• [PROVIDED DATA]
++++

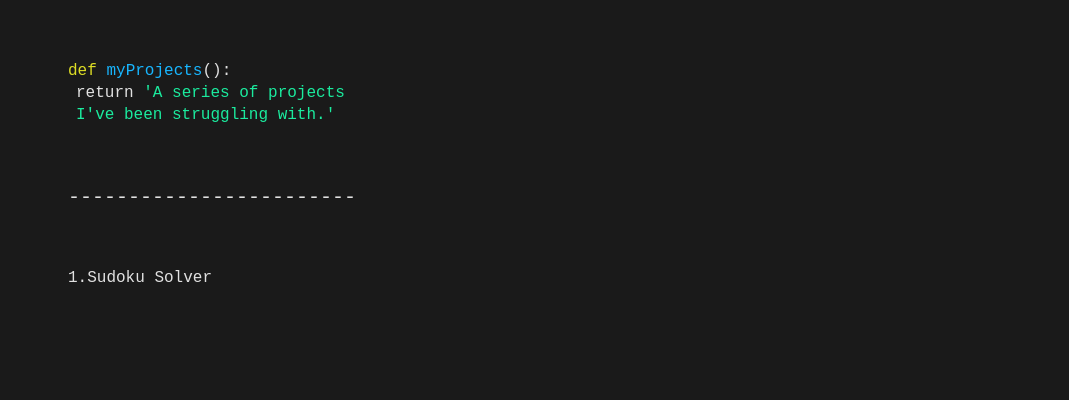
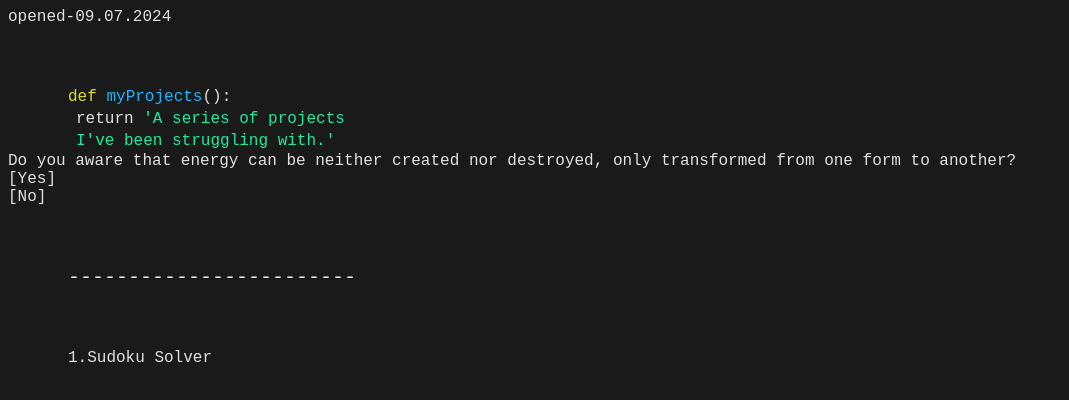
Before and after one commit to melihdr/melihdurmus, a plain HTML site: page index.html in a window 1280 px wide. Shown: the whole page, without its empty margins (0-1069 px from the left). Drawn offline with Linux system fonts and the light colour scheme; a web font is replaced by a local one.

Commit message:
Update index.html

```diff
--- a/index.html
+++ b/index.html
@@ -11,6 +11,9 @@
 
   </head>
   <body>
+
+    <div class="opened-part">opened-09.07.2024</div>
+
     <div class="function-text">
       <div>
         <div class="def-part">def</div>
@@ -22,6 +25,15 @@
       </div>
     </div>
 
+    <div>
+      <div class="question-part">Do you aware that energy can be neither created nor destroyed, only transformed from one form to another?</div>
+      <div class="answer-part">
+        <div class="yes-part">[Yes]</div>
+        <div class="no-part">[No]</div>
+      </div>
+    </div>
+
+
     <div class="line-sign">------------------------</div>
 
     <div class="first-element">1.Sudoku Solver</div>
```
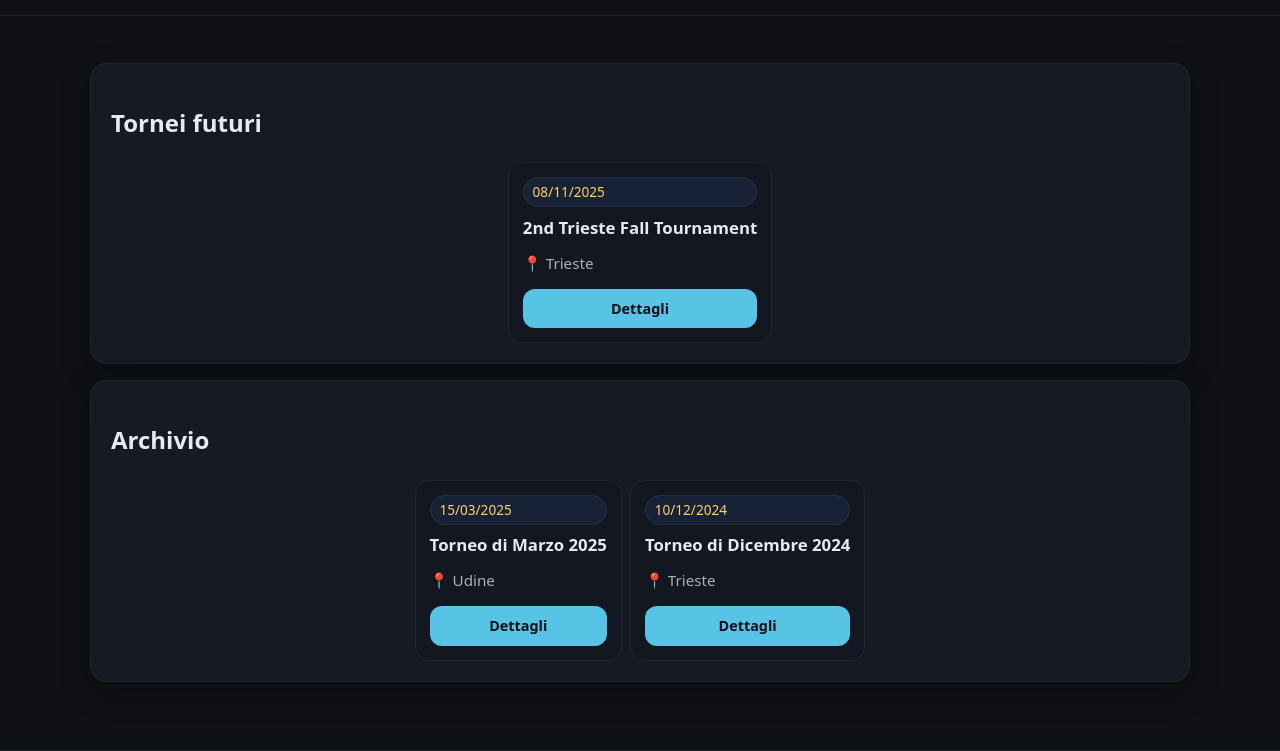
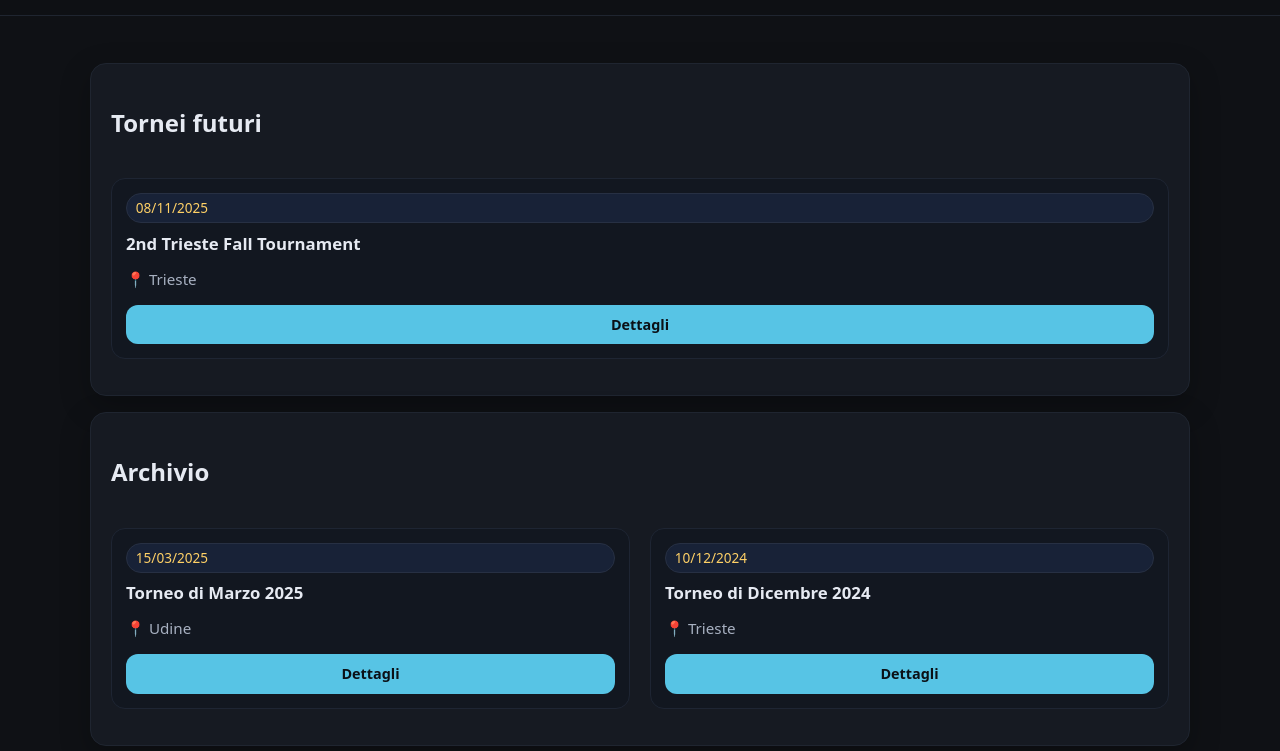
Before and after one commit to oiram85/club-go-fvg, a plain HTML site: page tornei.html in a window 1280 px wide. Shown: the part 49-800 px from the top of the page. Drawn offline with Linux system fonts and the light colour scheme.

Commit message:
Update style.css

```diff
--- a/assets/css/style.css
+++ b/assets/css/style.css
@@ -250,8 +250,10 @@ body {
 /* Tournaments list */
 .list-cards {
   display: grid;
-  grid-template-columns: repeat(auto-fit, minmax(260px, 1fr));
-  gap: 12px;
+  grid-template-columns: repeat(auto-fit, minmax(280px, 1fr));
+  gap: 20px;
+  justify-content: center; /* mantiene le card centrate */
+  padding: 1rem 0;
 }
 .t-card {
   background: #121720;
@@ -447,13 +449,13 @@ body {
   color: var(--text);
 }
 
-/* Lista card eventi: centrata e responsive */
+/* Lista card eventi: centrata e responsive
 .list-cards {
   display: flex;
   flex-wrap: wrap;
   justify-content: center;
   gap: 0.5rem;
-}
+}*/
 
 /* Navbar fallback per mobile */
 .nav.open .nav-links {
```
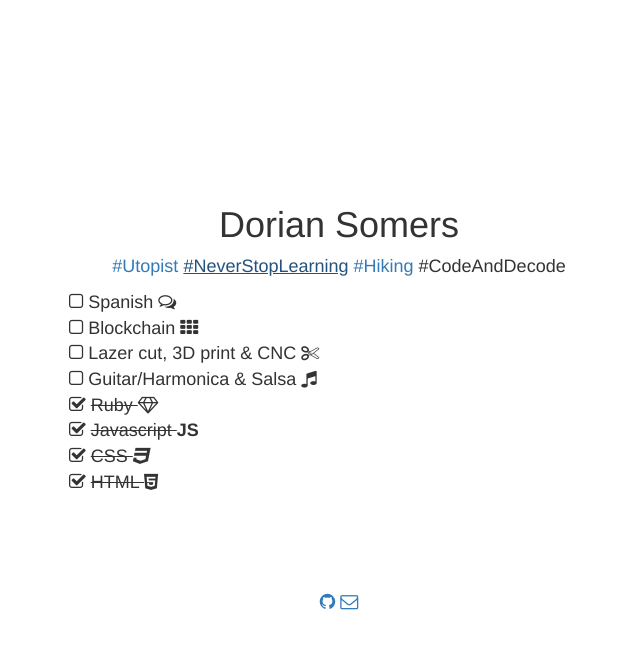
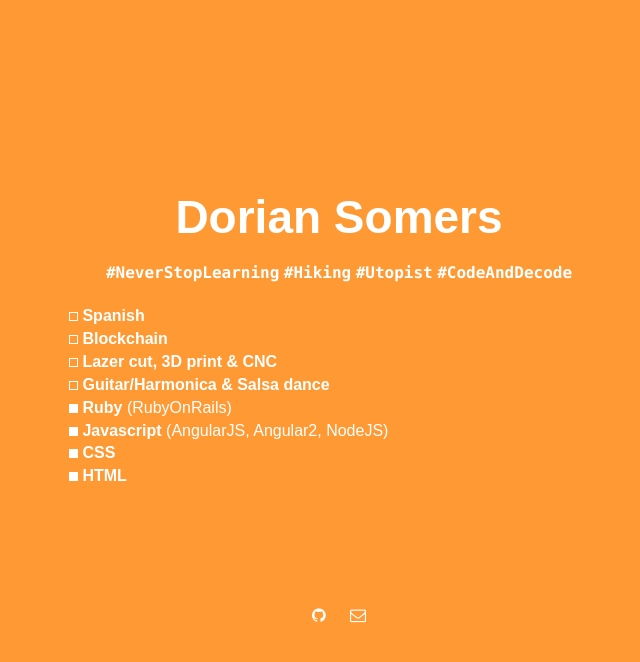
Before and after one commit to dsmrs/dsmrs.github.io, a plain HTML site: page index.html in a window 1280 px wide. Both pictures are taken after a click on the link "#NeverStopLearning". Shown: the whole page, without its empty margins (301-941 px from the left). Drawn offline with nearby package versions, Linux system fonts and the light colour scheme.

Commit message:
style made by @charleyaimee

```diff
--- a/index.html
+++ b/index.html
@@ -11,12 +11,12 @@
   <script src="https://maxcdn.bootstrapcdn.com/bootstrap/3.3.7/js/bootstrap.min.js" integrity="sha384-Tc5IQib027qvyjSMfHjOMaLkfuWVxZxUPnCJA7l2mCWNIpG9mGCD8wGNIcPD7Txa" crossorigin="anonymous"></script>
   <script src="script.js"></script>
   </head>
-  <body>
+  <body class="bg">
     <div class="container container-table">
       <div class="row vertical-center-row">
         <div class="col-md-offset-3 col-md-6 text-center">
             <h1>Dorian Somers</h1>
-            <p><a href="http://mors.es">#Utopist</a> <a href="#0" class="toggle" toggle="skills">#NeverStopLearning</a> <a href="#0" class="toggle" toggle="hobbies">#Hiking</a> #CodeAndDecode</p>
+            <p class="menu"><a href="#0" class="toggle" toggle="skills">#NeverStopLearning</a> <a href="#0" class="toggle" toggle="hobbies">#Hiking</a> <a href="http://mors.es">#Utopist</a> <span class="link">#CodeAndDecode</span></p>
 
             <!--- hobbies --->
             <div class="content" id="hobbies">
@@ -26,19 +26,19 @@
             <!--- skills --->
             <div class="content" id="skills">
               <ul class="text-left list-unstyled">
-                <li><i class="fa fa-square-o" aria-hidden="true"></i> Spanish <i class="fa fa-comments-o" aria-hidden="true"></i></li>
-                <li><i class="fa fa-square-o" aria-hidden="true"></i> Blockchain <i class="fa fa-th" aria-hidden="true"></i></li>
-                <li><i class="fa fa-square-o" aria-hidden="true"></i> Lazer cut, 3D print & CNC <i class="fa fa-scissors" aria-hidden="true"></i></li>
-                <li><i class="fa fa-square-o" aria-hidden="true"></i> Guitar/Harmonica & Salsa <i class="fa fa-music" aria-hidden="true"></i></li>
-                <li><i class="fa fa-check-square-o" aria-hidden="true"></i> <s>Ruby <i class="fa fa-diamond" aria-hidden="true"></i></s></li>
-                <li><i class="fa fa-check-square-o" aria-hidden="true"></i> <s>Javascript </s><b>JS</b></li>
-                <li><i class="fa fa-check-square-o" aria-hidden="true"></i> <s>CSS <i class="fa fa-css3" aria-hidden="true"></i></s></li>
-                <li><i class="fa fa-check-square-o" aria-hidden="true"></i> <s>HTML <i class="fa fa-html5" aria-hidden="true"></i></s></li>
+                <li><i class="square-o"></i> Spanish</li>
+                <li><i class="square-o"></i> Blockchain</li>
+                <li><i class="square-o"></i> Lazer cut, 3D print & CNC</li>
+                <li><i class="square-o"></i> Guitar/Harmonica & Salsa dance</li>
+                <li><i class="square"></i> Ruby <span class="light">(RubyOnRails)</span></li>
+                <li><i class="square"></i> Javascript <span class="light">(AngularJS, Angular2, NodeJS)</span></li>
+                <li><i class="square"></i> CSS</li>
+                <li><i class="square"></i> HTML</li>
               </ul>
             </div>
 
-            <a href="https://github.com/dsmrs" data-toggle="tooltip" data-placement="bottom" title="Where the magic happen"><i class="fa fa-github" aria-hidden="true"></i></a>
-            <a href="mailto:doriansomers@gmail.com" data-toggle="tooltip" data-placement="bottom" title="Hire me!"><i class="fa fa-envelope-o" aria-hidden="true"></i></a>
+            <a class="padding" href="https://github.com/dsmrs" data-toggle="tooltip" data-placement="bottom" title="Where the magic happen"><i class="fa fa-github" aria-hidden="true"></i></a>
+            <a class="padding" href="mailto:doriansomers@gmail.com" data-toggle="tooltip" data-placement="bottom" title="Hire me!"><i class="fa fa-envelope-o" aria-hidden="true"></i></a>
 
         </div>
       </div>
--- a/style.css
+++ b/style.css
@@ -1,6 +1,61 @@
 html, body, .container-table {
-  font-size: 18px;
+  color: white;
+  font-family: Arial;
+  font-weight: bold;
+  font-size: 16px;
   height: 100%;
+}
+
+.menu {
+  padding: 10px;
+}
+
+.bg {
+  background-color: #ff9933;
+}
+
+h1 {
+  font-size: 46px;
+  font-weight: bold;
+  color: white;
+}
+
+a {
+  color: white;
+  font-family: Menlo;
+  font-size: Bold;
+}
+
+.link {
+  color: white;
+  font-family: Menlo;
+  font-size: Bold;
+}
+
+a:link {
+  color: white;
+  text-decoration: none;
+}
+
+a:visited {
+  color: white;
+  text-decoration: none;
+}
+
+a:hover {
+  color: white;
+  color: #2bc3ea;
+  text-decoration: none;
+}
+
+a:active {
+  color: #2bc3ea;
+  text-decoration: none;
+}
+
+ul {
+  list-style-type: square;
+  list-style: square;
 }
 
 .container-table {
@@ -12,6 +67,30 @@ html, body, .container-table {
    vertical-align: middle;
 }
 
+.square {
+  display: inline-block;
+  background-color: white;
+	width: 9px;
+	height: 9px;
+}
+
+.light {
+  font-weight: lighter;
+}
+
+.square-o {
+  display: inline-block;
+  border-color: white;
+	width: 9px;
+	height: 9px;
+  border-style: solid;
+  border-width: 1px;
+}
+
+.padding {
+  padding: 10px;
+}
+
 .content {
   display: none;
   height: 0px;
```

++++

• [EXERCISE OBJECTIVE] Scan the records above and report every line with the string "size".

• [SOLVED EXERCISE]
-  font-size: 18px;
+  font-size: 16px;
+  font-size: 46px;
+  font-size: Bold;
+  font-size: Bold;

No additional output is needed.